NOV 19 (Milwaukee Journal) - Gene Ronzani's Green Bay Packers turned in one of the most satisfying victories of their season Sunday as they whipped the New York Giants in New York, 17-3, yet oddly they did not improve a single one of their individual marks in the weekly averages released Wednesday. Bill Howton dropped from third to sixth in pass receiving; Fred Cone from fourth to sixth in scoring and Howton from third to seventh; and Babe Parilli from seventh to 10th in punting. Most surprising, perhaps, Tobin Rote and Parilli tumbled to second and fifth respectively in passing. In two categories, the Packers even fell out of the first 10. Dom Moselle, sixth in punt returns a week ago, and Billy Grimes, 10th in kickoff returns, no longer have rankings. Norm Van Brocklin of the Los Angeles Rams with his fine performance against the Bears, replaced Rote as boss passer with 59 completions in 115 attempts for
PACKERS LOOK TO EXTEND WIN STREAK

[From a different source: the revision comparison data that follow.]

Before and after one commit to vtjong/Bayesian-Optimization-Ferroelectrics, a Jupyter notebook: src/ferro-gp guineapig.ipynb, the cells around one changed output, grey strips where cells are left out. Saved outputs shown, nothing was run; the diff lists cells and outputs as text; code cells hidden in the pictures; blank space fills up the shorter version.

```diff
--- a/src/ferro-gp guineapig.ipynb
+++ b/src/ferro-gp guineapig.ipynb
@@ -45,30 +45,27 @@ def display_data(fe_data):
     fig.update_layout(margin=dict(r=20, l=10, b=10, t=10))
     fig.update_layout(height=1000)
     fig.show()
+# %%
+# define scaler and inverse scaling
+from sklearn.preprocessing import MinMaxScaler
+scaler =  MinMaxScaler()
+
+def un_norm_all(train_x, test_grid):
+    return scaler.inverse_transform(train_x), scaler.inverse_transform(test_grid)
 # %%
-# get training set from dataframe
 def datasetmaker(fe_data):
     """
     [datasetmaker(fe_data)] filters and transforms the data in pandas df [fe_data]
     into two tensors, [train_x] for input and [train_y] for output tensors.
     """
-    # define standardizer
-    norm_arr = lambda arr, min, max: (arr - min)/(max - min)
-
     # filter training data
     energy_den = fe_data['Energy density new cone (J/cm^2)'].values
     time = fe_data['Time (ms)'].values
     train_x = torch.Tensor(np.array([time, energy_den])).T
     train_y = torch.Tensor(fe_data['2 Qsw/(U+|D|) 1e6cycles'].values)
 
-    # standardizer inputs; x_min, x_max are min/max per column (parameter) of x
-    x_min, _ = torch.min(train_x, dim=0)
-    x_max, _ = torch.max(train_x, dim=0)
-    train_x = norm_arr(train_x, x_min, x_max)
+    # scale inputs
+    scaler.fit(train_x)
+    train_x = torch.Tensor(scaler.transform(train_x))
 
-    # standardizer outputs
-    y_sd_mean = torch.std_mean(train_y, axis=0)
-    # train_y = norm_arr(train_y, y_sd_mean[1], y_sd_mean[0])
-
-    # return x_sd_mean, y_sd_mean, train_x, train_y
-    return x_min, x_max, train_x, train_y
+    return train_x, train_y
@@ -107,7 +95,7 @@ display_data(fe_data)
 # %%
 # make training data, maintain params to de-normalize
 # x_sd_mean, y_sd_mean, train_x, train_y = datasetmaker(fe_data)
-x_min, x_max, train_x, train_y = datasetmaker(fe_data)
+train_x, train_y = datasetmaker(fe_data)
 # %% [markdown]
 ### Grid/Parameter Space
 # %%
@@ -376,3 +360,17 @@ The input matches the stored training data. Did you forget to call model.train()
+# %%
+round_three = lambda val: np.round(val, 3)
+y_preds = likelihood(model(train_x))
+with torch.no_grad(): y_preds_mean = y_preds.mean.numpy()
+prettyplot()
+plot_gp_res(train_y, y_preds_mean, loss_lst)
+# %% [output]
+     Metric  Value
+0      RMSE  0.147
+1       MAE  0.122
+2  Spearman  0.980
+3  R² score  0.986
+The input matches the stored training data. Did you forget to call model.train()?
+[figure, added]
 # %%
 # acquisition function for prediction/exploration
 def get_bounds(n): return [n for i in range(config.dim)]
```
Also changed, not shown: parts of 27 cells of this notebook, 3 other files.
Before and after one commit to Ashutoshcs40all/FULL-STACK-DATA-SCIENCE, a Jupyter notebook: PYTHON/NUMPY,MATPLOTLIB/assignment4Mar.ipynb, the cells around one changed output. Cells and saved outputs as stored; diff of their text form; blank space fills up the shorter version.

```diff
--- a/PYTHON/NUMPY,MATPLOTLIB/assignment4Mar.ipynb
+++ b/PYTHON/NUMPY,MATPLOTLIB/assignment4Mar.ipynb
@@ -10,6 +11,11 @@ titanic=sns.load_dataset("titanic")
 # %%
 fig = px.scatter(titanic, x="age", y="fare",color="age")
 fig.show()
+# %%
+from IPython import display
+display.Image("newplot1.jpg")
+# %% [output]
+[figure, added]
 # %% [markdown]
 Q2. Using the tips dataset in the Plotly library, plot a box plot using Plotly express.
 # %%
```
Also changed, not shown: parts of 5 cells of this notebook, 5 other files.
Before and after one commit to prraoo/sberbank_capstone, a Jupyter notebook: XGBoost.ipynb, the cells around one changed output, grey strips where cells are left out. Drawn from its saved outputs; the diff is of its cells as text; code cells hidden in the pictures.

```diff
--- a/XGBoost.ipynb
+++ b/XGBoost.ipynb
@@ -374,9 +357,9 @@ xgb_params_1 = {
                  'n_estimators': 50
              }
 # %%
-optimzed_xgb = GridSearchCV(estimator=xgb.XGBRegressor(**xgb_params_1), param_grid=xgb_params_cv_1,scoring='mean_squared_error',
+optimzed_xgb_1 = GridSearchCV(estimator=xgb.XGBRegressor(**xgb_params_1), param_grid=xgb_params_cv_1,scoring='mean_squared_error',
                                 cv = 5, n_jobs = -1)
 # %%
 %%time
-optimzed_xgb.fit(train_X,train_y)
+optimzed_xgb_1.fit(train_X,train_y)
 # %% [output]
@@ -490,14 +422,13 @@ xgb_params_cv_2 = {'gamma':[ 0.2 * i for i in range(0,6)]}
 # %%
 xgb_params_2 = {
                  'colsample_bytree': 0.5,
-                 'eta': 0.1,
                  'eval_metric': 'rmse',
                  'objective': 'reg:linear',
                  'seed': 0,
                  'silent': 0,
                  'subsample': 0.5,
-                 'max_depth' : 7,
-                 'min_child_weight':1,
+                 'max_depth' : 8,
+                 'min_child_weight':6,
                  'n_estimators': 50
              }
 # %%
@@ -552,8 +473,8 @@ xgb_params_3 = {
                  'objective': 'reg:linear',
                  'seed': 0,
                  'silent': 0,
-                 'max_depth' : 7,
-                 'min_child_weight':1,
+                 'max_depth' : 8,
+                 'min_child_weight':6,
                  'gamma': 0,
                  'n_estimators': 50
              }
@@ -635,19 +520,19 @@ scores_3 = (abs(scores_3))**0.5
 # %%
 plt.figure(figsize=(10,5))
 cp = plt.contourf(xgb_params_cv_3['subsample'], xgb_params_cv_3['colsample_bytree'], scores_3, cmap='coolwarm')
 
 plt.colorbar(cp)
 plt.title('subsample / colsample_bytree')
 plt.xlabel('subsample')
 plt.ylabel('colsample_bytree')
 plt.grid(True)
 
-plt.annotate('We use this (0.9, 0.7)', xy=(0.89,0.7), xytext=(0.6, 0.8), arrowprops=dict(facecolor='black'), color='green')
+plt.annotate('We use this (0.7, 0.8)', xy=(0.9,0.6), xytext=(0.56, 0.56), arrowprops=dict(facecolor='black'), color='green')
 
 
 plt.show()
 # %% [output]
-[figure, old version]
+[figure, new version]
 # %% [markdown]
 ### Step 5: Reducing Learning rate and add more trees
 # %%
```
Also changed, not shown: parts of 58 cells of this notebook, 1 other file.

NOV 19 (Green Bay) - The Green Bay Packers will attempt to stretch their winning streak to four game here Sunday when they meet the Dallas Texans in their last home game of the year. The Texans, who haven't won a game this year and also are homeless now, came off second best to the Packers in their first meeting in Dallas. The Green Bay squad goes into the game in an unfamiliar role, that of favorite, Sunday but coach Gene Ronzani is worried. "A team that hasn't won a game is always hard to beat," Ronzani said. "We expect our toughest battle from the Texans." The Packers rolled over the New York Giants last Sunday in their second upset in a row. The win kept them in a tie for second place with the Los Angeles Rams in the National Conference. Ronzani has been drilling the Packer offense this week seeking more scoring punch. The defensive unit, which played a tough and sharp game last Sunday and recovered two Giant fumbles, had things a little easier in Tuesday's drills. After the Texan game here, the Packers take to the road for three tough games. They meet the Detroit Lions in Detroit Thanksgiving Day, then go to the West Coast for games with the Rams and the 49ers. The 49ers and Lions currently are tied for first place in the National Conference.